Yet, as the realisation of what was coming suddenly dawned, he confirmed his feeling that life was about to change.
"I turned round during training one morning and said 'I have three games to go at Manchester United'," said Neville at a sponsorship announcement for Singha Beer.
"I had not spoken to the club and I genuinely felt it could be the last three weeks.
"The club didn't owe me anything and I was more than happy. I was enjoying myself.
"In some ways, my best football came in a period I thought I was just going to enjoy."
So well was Neville playing at the time there was even talk of a call into Fabio Capello's World Cup squad.
In the end, the Italian never got in touch and given subsequent events involving David Beckham, it is almost certain Neville will never represent his country again.
Still, with 85 caps he has not done badly, his final international appropriately enough against Spain at Old Trafford, just before that fateful ankle injury at the end of what he now classes as the second phase of his career.
"My career has been in three distinct parts," he said.
"I had the pre-first-team time, then from 19 to nearly 33, it was virtually flawless.
"I was always on the teamsheet and regularly playing nearly 50 games a season.
"Then I got the injury and was missing for 18 months. Coming back I felt as though the game had moved on and found it really difficult to adapt.
"It was like I had to learn to adapt to my own body. I was training differently."
It was a whole new experience, similar to the one he had to cope with all those years ago when he made his breakthrough from that famous "Class of 92".
"I feel as though I am starting again. I have had to build myself up from the bottom," he continued.
"Now I have to target 30 games."
As United played only three times in the opening three weeks of the season and John O'Shea started every game, Neville has been watching from the stands.
But a similar period this month sees United playing seven times, including their opening two Champions League games and a Carling Cup trip to Scunthorpe.
This is where Neville feels his opportunities will come.
"There are periods where I have to be ready for the manager to use me," he said.
"You can almost tell when those times will be. Coming up to Christmas when the pitches start to get a bit rougher and experience is required.
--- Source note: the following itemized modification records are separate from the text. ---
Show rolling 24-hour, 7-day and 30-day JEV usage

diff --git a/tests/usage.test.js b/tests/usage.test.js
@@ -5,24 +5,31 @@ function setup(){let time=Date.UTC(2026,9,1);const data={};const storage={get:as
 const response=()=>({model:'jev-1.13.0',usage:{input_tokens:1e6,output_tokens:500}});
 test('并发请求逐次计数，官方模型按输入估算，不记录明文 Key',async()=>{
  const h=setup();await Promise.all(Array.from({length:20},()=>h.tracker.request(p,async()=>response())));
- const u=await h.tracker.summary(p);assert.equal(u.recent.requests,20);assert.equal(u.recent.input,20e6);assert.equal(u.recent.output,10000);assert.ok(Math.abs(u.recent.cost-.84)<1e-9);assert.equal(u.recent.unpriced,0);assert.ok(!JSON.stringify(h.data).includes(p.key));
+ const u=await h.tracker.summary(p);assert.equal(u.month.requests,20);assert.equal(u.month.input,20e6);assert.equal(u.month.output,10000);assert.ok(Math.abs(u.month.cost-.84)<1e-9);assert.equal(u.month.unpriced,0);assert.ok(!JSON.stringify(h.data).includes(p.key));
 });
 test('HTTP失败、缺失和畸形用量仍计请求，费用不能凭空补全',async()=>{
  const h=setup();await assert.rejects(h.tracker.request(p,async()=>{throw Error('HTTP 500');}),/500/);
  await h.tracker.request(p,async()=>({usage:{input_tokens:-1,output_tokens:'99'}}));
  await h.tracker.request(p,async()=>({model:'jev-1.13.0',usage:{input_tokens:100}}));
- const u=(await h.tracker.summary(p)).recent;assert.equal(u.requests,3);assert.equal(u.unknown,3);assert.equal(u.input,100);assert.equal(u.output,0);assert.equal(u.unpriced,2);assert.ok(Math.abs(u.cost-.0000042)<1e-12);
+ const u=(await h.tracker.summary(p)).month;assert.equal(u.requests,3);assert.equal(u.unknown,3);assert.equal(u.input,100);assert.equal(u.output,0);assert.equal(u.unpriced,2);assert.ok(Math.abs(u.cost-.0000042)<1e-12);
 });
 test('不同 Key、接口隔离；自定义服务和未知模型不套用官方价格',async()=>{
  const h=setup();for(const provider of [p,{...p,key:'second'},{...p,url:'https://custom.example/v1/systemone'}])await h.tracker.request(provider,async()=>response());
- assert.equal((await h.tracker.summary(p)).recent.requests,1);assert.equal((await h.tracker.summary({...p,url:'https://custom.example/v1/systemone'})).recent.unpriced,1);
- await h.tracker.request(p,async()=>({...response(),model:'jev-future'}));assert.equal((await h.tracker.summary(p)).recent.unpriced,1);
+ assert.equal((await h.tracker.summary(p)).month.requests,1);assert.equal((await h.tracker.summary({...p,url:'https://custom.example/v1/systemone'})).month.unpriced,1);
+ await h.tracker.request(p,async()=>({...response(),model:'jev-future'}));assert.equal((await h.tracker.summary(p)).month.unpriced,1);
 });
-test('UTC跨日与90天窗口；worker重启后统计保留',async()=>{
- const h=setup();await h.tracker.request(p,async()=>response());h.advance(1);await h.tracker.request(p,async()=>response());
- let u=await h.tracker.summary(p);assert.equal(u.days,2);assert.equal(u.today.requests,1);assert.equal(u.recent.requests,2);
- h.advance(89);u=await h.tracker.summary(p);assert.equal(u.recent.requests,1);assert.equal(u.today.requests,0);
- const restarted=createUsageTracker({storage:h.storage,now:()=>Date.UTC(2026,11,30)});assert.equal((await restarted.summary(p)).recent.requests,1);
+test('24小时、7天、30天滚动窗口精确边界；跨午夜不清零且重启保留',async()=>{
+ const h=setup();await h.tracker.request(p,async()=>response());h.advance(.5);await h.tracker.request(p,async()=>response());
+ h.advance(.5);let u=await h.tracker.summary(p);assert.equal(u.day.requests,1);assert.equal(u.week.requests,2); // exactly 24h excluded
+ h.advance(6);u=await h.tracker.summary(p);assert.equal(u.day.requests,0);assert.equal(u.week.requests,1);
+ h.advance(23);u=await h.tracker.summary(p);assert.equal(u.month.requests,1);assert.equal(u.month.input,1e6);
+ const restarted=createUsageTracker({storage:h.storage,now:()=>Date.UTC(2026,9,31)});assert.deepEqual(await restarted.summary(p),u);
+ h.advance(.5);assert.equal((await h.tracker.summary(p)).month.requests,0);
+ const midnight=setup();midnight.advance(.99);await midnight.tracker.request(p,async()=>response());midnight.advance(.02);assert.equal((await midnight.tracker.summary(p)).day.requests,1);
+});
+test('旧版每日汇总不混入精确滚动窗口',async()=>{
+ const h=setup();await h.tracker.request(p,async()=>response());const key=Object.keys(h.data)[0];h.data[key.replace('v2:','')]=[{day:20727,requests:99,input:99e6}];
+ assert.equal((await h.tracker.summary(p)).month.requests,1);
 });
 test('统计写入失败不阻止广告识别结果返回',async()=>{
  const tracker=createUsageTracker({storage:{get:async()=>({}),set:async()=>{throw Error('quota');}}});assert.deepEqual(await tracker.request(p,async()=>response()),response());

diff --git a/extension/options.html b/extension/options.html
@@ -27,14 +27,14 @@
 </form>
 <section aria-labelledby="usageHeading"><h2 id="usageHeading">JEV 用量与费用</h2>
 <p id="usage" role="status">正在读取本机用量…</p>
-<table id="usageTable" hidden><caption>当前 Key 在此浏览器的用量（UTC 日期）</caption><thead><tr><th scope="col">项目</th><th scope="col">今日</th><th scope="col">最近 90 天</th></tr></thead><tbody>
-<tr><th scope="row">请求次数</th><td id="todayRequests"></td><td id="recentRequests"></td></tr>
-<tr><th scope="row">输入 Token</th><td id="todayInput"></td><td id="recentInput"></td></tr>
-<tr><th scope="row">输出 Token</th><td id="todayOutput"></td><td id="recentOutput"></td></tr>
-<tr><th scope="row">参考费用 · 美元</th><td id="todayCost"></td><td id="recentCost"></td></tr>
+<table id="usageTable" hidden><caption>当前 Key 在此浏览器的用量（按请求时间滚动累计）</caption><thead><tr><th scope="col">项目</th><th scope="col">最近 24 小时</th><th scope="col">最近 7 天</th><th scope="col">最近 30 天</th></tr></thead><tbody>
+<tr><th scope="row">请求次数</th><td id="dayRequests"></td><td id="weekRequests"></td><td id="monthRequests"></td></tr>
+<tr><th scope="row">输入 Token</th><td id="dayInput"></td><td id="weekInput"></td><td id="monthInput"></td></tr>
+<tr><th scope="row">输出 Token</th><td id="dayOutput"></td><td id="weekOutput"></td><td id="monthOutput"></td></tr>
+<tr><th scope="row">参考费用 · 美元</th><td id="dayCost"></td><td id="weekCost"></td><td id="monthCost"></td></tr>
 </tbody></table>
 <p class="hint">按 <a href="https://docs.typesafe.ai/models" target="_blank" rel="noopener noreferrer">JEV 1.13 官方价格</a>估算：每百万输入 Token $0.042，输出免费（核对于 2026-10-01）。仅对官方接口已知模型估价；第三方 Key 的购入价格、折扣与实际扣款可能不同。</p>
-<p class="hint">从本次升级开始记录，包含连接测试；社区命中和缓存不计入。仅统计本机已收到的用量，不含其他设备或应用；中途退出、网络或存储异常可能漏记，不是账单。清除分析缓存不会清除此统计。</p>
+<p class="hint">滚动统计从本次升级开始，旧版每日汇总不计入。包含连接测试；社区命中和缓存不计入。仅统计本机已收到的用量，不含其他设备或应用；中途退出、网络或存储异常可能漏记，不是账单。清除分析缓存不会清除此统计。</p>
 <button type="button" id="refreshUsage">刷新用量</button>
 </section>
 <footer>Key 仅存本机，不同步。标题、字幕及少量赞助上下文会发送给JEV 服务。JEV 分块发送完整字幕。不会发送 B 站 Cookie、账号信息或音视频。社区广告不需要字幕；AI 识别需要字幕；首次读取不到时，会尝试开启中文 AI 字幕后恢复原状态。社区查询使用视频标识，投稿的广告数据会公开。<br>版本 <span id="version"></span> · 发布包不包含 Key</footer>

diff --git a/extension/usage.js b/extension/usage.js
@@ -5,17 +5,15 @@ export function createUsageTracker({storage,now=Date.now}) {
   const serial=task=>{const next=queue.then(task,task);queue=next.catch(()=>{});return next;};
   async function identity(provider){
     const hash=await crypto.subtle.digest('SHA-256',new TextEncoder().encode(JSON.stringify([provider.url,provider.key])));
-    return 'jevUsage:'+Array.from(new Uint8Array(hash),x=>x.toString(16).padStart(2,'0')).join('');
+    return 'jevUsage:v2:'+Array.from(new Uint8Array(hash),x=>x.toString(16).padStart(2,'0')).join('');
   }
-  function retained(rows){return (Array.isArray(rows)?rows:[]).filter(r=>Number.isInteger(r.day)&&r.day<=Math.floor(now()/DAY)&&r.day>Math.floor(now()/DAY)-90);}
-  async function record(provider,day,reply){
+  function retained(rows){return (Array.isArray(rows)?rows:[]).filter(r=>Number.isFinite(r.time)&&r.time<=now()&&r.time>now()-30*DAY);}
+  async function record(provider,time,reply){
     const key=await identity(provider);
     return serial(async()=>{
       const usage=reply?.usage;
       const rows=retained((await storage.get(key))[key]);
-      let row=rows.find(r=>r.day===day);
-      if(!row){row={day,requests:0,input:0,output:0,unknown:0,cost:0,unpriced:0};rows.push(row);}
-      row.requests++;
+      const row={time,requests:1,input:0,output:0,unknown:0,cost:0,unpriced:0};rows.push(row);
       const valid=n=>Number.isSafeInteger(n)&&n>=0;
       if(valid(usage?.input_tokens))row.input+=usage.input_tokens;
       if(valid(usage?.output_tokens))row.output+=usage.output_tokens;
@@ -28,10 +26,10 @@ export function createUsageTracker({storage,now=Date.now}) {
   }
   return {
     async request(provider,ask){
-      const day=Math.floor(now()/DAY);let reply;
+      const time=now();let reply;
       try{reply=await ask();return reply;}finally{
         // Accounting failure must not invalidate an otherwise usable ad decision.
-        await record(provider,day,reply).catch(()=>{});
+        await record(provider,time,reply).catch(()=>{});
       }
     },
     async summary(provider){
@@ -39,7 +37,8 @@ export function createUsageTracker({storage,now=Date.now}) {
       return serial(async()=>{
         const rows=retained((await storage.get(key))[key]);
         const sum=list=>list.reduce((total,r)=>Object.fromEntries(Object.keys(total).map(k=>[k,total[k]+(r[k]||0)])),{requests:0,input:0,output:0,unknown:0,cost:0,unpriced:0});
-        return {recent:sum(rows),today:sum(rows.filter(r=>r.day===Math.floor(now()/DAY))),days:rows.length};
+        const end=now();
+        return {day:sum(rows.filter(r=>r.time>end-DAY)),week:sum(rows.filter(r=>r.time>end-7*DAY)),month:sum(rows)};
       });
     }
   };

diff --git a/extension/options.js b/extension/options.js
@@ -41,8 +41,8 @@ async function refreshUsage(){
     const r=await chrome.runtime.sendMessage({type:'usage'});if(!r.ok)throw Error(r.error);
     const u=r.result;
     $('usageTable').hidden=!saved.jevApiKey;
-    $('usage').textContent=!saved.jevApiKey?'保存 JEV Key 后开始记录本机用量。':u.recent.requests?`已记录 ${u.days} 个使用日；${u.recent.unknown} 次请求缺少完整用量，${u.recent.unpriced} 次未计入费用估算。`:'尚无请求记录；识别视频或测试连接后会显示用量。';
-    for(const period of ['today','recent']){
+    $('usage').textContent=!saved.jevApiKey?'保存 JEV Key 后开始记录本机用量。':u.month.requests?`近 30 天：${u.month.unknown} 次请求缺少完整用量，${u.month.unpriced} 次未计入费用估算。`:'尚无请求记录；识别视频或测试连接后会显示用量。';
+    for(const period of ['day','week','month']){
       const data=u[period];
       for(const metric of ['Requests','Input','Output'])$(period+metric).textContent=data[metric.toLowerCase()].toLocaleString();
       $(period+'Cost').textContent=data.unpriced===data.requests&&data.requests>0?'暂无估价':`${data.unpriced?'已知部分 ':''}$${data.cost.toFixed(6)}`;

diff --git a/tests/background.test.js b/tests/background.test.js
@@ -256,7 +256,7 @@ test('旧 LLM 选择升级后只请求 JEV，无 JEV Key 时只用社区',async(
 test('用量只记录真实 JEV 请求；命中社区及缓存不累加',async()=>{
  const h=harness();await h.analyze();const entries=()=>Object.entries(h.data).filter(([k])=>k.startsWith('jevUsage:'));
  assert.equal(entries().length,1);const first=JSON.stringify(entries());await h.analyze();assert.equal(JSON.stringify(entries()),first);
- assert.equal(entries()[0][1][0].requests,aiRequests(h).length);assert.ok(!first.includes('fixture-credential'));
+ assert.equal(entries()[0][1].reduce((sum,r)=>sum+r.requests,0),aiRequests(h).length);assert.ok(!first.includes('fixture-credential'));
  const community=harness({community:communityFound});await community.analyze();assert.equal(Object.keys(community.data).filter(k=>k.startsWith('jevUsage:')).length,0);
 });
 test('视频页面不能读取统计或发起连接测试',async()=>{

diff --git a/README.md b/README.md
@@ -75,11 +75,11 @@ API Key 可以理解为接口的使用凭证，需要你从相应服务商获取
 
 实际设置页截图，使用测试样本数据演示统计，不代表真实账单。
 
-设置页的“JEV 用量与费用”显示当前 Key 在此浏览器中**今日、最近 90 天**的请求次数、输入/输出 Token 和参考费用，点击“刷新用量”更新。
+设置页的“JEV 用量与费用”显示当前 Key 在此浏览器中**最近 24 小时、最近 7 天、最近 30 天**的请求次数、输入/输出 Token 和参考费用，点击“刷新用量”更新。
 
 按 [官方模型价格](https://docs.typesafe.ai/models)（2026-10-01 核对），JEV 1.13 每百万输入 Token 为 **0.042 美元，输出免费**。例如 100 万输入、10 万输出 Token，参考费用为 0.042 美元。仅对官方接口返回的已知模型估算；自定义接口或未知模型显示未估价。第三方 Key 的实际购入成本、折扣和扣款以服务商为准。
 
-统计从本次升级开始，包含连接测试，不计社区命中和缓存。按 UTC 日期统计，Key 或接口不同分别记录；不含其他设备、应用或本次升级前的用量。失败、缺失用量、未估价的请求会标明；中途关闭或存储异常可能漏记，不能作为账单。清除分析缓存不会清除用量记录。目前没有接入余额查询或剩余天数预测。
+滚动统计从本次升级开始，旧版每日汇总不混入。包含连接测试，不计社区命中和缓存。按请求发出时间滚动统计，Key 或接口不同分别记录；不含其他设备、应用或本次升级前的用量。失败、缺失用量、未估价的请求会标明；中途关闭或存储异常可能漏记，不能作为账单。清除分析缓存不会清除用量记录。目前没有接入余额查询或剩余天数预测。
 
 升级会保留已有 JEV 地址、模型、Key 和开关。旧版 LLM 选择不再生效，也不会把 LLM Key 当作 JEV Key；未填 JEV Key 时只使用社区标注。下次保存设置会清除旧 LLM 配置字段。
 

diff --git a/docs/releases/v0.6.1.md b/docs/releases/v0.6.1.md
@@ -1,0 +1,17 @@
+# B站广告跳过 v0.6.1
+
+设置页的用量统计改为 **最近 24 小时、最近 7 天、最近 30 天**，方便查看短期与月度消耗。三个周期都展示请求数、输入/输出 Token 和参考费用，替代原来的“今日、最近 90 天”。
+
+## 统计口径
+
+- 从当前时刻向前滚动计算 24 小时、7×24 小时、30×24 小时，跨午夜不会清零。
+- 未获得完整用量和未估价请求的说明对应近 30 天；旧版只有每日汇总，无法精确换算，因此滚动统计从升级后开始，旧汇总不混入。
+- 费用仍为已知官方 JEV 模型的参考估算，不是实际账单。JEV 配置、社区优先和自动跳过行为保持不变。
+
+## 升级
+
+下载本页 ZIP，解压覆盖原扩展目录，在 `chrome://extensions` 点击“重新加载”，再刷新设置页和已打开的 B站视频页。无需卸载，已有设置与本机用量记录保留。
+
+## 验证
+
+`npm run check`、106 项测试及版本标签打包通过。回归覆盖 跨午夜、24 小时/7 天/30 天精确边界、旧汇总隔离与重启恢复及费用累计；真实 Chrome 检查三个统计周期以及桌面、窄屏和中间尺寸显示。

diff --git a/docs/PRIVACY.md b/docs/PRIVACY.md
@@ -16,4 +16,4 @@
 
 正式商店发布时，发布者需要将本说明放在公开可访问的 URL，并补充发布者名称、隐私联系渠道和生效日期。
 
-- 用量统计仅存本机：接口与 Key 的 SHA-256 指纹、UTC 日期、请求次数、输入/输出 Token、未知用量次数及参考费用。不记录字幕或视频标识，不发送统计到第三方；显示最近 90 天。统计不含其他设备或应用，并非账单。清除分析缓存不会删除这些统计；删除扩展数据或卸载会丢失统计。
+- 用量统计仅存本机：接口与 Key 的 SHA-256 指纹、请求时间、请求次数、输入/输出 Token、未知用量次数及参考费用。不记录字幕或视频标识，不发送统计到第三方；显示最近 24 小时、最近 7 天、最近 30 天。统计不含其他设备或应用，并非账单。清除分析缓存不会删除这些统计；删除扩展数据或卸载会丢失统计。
Post-Christmas when some of the younger players have had six months and need a rest.
"My first games this season will probably be in the Carling Cup and lesser games.
"I know there will be some point in the season where the manager needs me. I have to be ready for that moment."